Can't the City block the project by denying permits or some other way?

Under the Revised Code of Washington (RCW), regional authorities seeking to build major infrastructure projects must acquire permits from the local municipality they are building through.  This is no different than any other case where a builder or developer needs to obtain permits from the city prior to construction.  However, the RCW also designates East Link as an "essential public facility" (EFP) and states that no municipality may effectively "preclude" the siting of an EFP.  The findings of a 1999 growth management case between Sound Transit and Tukwila stated that city had a "duty to accommodate" the alignment chosen by Sound Transit.  In Bellevue's case, while denying permits in itself is not illegal, doing so simply to obstruct or delay East Link could constitute a violation of State law.

Why is the location of the light rail transit stop in downtown Bellevue so important?

Downtown Bellevue is our economic hub, entertainment center, and a residential neighborhood.  Yet the development of the downtown is only half complete.  The light rail stop must be centrally located in the core of downtown where the greatest development is taking place.  The skyscrapers, whether they are offices or condos, are concentrated in the center roughly bordered by NE 4th and NE 8th Streets and 106th Ave NE and 110th Ave NE.  The station must be located as close as possible to the middle of that high density development.  There is a proposal to put the light rail station next to the freeway on 114th, but that is essentially a bypass of the downtown and has the lowest ridership of all proposed downtown stations.  If the station is located there, it means more cars on our downtown streets.

What’s the best way to get light rail through downtown Bellevue?
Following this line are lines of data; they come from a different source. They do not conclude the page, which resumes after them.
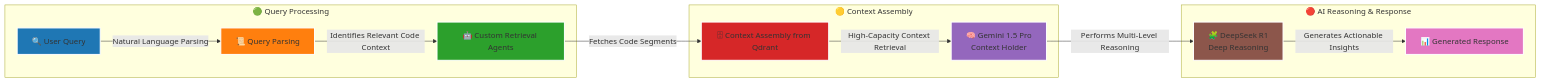
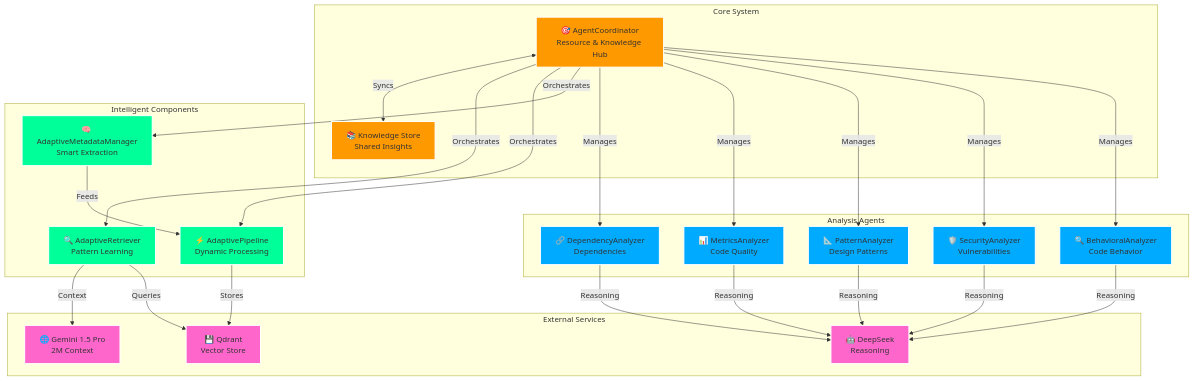
The first of 6 diagrams in README.md (JtPerez-Acle/hypera), drawn with Mermaid before and after one commit. The commit also changed other lines of this file and 26 other files, not shown here.

````diff
--- a/README.md
+++ b/README.md
@@ -73,25 +29,61 @@
 ```mermaid
-graph LR
-    subgraph "🟢 Query Processing"
-        A[🔍 User Query] -->|Natural Language Parsing| B[📜 Query Parsing]
-        B -->|Identifies Relevant Code Context| C[🤖 Custom Retrieval Agents]
+graph TB
+    subgraph "Core System"
+        AC["🎯 AgentCoordinator<br/>Resource & Knowledge Hub"]
+        KS["📚 Knowledge Store<br/>Shared Insights"]
     end
 
-    subgraph "🟡 Context Assembly"
-        C -->|Fetches Code Segments| D[🗄 Context Assembly from Qdrant]
-        D -->|High-Capacity Context Retrieval| E[🧠 Gemini 1.5 Pro\nContext Holder]
+    subgraph "Analysis Agents"
+        BA["🔍 BehavioralAnalyzer<br/>Code Behavior"]
+        SA["🛡️ SecurityAnalyzer<br/>Vulnerabilities"]
+        PA["📐 PatternAnalyzer<br/>Design Patterns"]
+        MA["📊 MetricsAnalyzer<br/>Code Quality"]
+        DA["🔗 DependencyAnalyzer<br/>Dependencies"]
     end
 
-    subgraph "🔴 AI Reasoning & Response"
-        E -->|Performs Multi-Level Reasoning| F[🧩 DeepSeek R1\nDeep Reasoning]
-        F -->|Generates Actionable Insights| G[📊 Generated Response]
+    subgraph "Intelligent Components"
+        AMM["🧠 AdaptiveMetadataManager<br/>Smart Extraction"]
+        AP["⚡ AdaptivePipeline<br/>Dynamic Processing"]
+        AR["🔍 AdaptiveRetriever<br/>Pattern Learning"]
     end
 
-    style A fill:#1f77b4,stroke:#ffffff,stroke-width:2px
-    style B fill:#ff7f0e,stroke:#ffffff,stroke-width:2px
-    style C fill:#2ca02c,stroke:#ffffff,stroke-width:2px
-    style D fill:#d62728,stroke:#ffffff,stroke-width:2px
-    style E fill:#9467bd,stroke:#ffffff,stroke-width:2px
-    style F fill:#8c564b,stroke:#ffffff,stroke-width:2px
-    style G fill:#e377c2,stroke:#ffffff,stroke-width:2px
+    subgraph "External Services"
+        GEM["🌐 Gemini 1.5 Pro<br/>2M Context"]
+        DS["🤖 DeepSeek<br/>Reasoning"]
+        QD["💾 Qdrant<br/>Vector Store"]
+    end
+
+    %% Coordinator connections
+    AC -->|"Manages"| BA
+    AC -->|"Manages"| SA
+    AC -->|"Manages"| PA
+    AC -->|"Manages"| MA
+    AC -->|"Manages"| DA
+    AC -->|"Orchestrates"| AMM
+    AC -->|"Orchestrates"| AP
+    AC -->|"Orchestrates"| AR
+    AC <-->|"Syncs"| KS
+
+    %% Component interactions
+    AMM -->|"Feeds"| AP
+    AP -->|"Stores"| QD
+    AR -->|"Queries"| QD
+    
+    %% External service usage
+    AR -->|"Context"| GEM
+    BA & SA & PA & MA & DA -->|"Reasoning"| DS
+
+    style AC fill:#ff9900,stroke:#fff,stroke-width:2px
+    style KS fill:#ff9900,stroke:#fff,stroke-width:2px
+    style BA fill:#00aaff,stroke:#fff,stroke-width:2px
+    style SA fill:#00aaff,stroke:#fff,stroke-width:2px
+    style PA fill:#00aaff,stroke:#fff,stroke-width:2px
+    style MA fill:#00aaff,stroke:#fff,stroke-width:2px
+    style DA fill:#00aaff,stroke:#fff,stroke-width:2px
+    style AMM fill:#00ff99,stroke:#fff,stroke-width:2px
+    style AP fill:#00ff99,stroke:#fff,stroke-width:2px
+    style AR fill:#00ff99,stroke:#fff,stroke-width:2px
+    style GEM fill:#ff66cc,stroke:#fff,stroke-width:2px
+    style DS fill:#ff66cc,stroke:#fff,stroke-width:2px
+    style QD fill:#ff66cc,stroke:#fff,stroke-width:2px
 ```
````
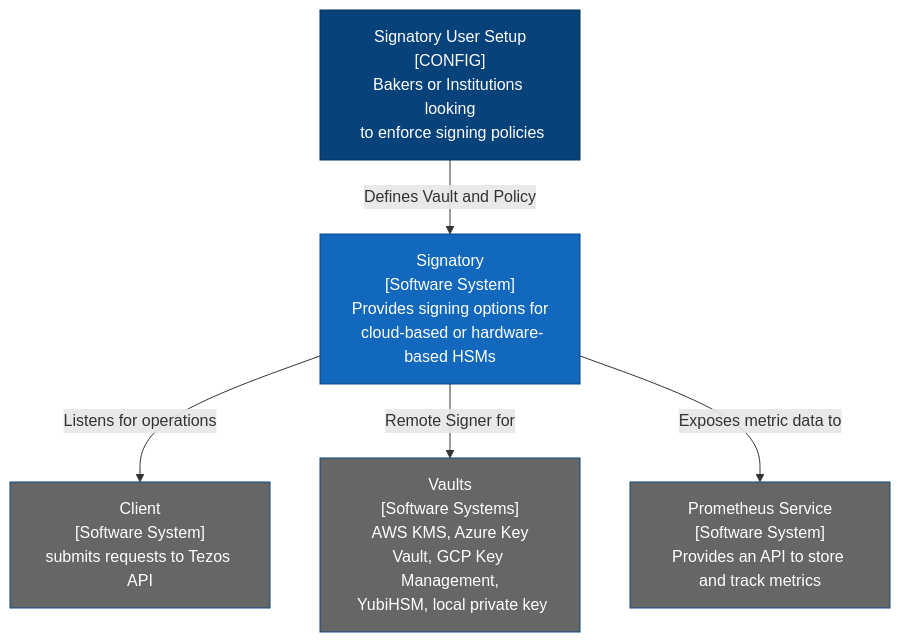
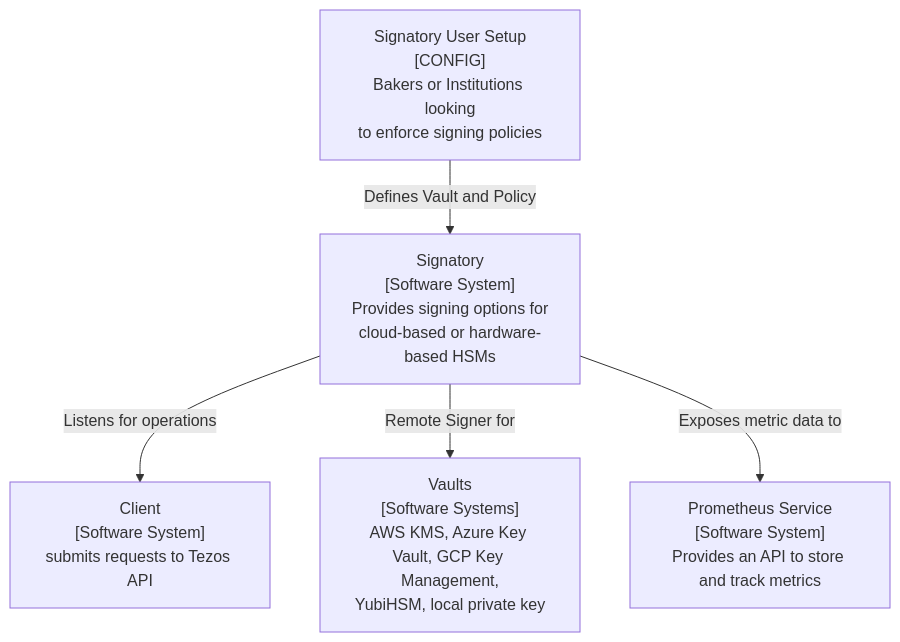
The first of 5 diagrams in docs/signatory-architecture.md (ecadlabs/signatory), drawn with Mermaid before and after one commit. The commit also changed other lines of this file and 7 other files, not shown here.

First line of the commit message:
feat: Upgrade Docusaurus to v3.8.1 and fix Mermaid compatibility

````diff
--- a/docs/signatory-architecture.md
+++ b/docs/signatory-architecture.md
@@ -16,36 +16,22 @@
 ```mermaid
 flowchart TD
-User["Signatory User Setup
-[CONFIG]
-Bakers or Institutions looking\n to enforce signing policies"]
+User["Signatory User Setup<br>[CONFIG]<br>Bakers or Institutions looking<br>to enforce signing policies"]
 
-S["Signatory
-[Software System]
-Provides signing options for\n cloud-based or hardware-based HSMs"]
+S["Signatory<br>[Software System]<br>Provides signing options for<br>cloud-based or hardware-based HSMs"]
 
 User-- "Defines Vault and Policy" -->S
 
-OC["Client
-[Software System]
-submits requests to Tezos API"]
+OC["Client<br>[Software System]<br>submits requests to Tezos API"]
 
-V["Vaults
-[Software Systems]
- AWS KMS, Azure Key Vault, GCP Key Management,\n YubiHSM, local private key"]
+V["Vaults<br>[Software Systems]<br>AWS KMS, Azure Key Vault, GCP Key Management,<br>YubiHSM, local private key"]
 
-PS["Prometheus Service
-[Software System]
-Provides an API to store and track metrics"]
+PS["Prometheus Service<br>[Software System]<br>Provides an API to store and track metrics"]
 
 S-- "Listens for operations" -->OC
 S-- "Remote Signer for" -->V
 S-- "Exposes metric data to" -->PS
 
-classDef focusSystem fill:#1168bd,stroke:#0b4884,color:#ffffff
-classDef supportingSystem fill:#666,stroke:#0b4884,color:#ffffff
-classDef person fill:#08427b,stroke:#052e56,color:#ffffff
-class User person
-class S focusSystem
-class OC,V,PS supportingSystem
+
+
 
 ```
````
MBF strongly supports a downtown tunnel. A tunnel guarantees the reliability of the light rail system since the trains won’t get stuck by traffic at intersections.  It also avoids congestion issues caused by an at grade route or the by using up streets for the pillars in an aerial alignment.  Just think of how the Tukwila station near Sea Tac Airport would look in our downtown.  But the package approved by the voters did not have funding for a tunnel.  Sound Transit has offered to work cooperatively with the City of Bellevue to come up with funding option. City council time and taxpayer dollars would be better spent working on a solution to the tunnel rather than fighting or litigating with Sound Transit over the route in south Bellevue.

There are a lot of claims and counter claims about the proposed routes in South Bellevue.  What are the facts and where can I go to find them?

The studies about light rail in Bellevue already exceed ten-thousand pages and have cost in the tens of millions of dollars.  In south Bellevue the facts are pretty clear.  The route that crosses Mercer Slough fails on almost every measure.  First, it puts a massive concrete structure directly through one of the gems of Bellevue, the Mercer Slough Nature Park.  It condemns more businesses and kills more jobs than any other route under consideration.  The city of Bellevue’s own study shows the alternative site of a park and ride located in Enatai would have far more negative effects than rebuilding a park and ride at the current South Bellevue location.  The cross slough route permanently damages more wetlands and non-wetland wildlife habitat than the west of the slough routes.  Using the BNSF corridor actually has much higher costs and seismic risks than the route on the west of the slough.  And the noise impacts on the BNSF route far exceed the noise impacts along Bellevue Way and 112th.  This information is contained the Final Environmental Impact Statement issued by Sound Transit AND the independent studies commissioned by the City of Bellevue.
 
We have also created an FAQ page that addresses common questions and misconceptions about the proposed routes in the B (South Bellevue) segment.